Modification records:
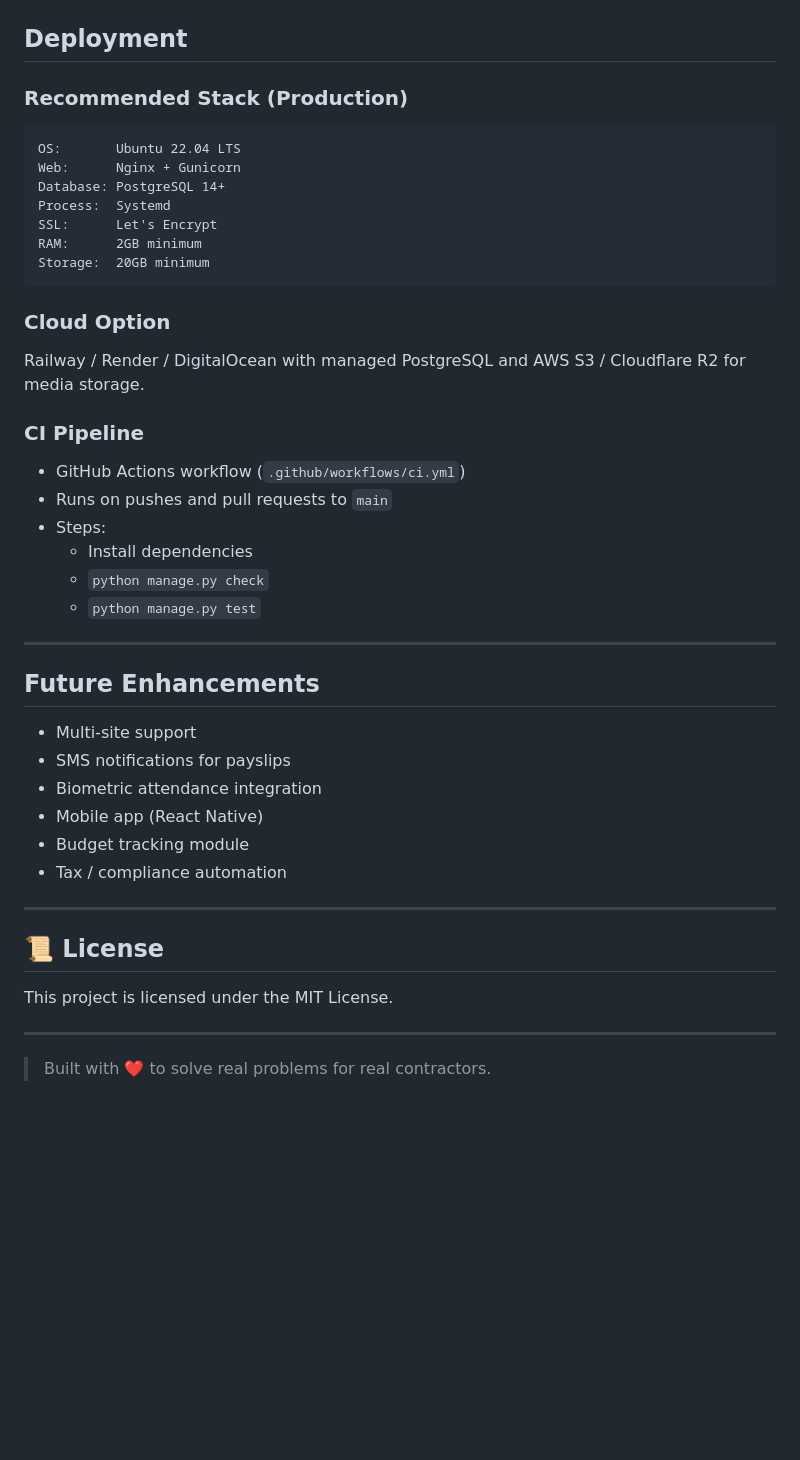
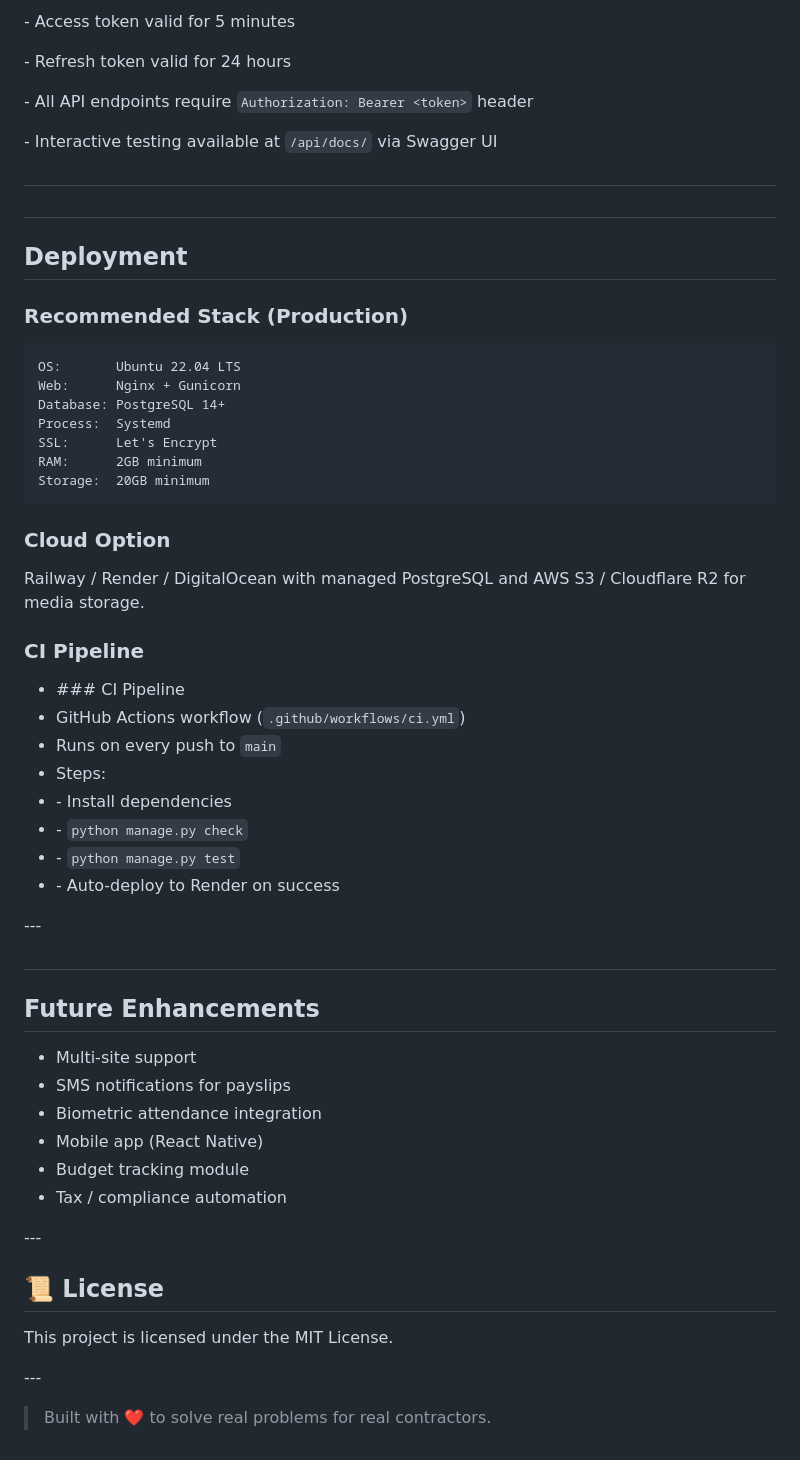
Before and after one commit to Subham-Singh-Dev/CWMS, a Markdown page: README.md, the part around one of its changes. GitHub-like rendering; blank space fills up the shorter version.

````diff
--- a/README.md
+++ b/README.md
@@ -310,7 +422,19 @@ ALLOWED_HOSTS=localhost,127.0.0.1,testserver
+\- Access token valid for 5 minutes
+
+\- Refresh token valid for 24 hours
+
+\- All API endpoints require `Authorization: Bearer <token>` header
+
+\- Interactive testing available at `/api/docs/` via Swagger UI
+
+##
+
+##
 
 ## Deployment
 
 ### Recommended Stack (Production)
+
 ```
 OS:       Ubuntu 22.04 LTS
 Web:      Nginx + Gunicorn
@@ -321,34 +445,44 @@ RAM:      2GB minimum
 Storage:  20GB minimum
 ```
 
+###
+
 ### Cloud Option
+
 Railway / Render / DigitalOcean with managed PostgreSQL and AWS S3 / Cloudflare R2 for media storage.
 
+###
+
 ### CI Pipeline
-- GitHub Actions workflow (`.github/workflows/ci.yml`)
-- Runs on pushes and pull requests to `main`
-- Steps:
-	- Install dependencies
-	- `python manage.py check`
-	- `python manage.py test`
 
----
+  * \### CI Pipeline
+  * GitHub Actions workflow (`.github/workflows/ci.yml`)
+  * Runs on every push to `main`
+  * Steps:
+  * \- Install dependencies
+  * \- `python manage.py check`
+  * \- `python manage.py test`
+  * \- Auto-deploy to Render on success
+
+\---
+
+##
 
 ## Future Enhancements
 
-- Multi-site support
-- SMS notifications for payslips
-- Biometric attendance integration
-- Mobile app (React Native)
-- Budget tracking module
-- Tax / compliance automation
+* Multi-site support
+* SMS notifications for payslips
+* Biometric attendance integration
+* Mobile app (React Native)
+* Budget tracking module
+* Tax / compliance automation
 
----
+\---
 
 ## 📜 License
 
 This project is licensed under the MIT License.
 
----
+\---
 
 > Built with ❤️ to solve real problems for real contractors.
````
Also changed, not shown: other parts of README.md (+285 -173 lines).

About this exercise:
What you return must match the entries above exactly, apart from the pictures, which are left out.

Written response:
Before and after one commit to Subham-Singh-Dev/CWMS, a Markdown page: README.md, the part around one of its changes. GitHub-like rendering; blank space fills up the shorter version.

````diff
--- a/README.md
+++ b/README.md
@@ -310,7 +422,19 @@ ALLOWED_HOSTS=localhost,127.0.0.1,testserver
+\- Access token valid for 5 minutes
+
+\- Refresh token valid for 24 hours
+
+\- All API endpoints require `Authorization: Bearer <token>` header
+
+\- Interactive testing available at `/api/docs/` via Swagger UI
+
+##
+
+##
 
 ## Deployment
 
 ### Recommended Stack (Production)
+
 ```
 OS:       Ubuntu 22.04 LTS
 Web:      Nginx + Gunicorn
@@ -321,34 +445,44 @@ RAM:      2GB minimum
 Storage:  20GB minimum
 ```
 
+###
+
 ### Cloud Option
+
 Railway / Render / DigitalOcean with managed PostgreSQL and AWS S3 / Cloudflare R2 for media storage.
 
+###
+
 ### CI Pipeline
-- GitHub Actions workflow (`.github/workflows/ci.yml`)
-- Runs on pushes and pull requests to `main`
-- Steps:
-	- Install dependencies
-	- `python manage.py check`
-	- `python manage.py test`
 
----
+  * \### CI Pipeline
+  * GitHub Actions workflow (`.github/workflows/ci.yml`)
+  * Runs on every push to `main`
+  * Steps:
+  * \- Install dependencies
+  * \- `python manage.py check`
+  * \- `python manage.py test`
+  * \- Auto-deploy to Render on success
+
+\---
+
+##
 
 ## Future Enhancements
 
-- Multi-site support
-- SMS notifications for payslips
-- Biometric attendance integration
-- Mobile app (React Native)
-- Budget tracking module
-- Tax / compliance automation
+* Multi-site support
+* SMS notifications for payslips
+* Biometric attendance integration
+* Mobile app (React Native)
+* Budget tracking module
+* Tax / compliance automation
 
----
+\---
 
 ## 📜 License
 
 This project is licensed under the MIT License.
 
----
+\---
 
 > Built with ❤️ to solve real problems for real contractors.
````
Also changed, not shown: other parts of README.md (+285 -173 lines).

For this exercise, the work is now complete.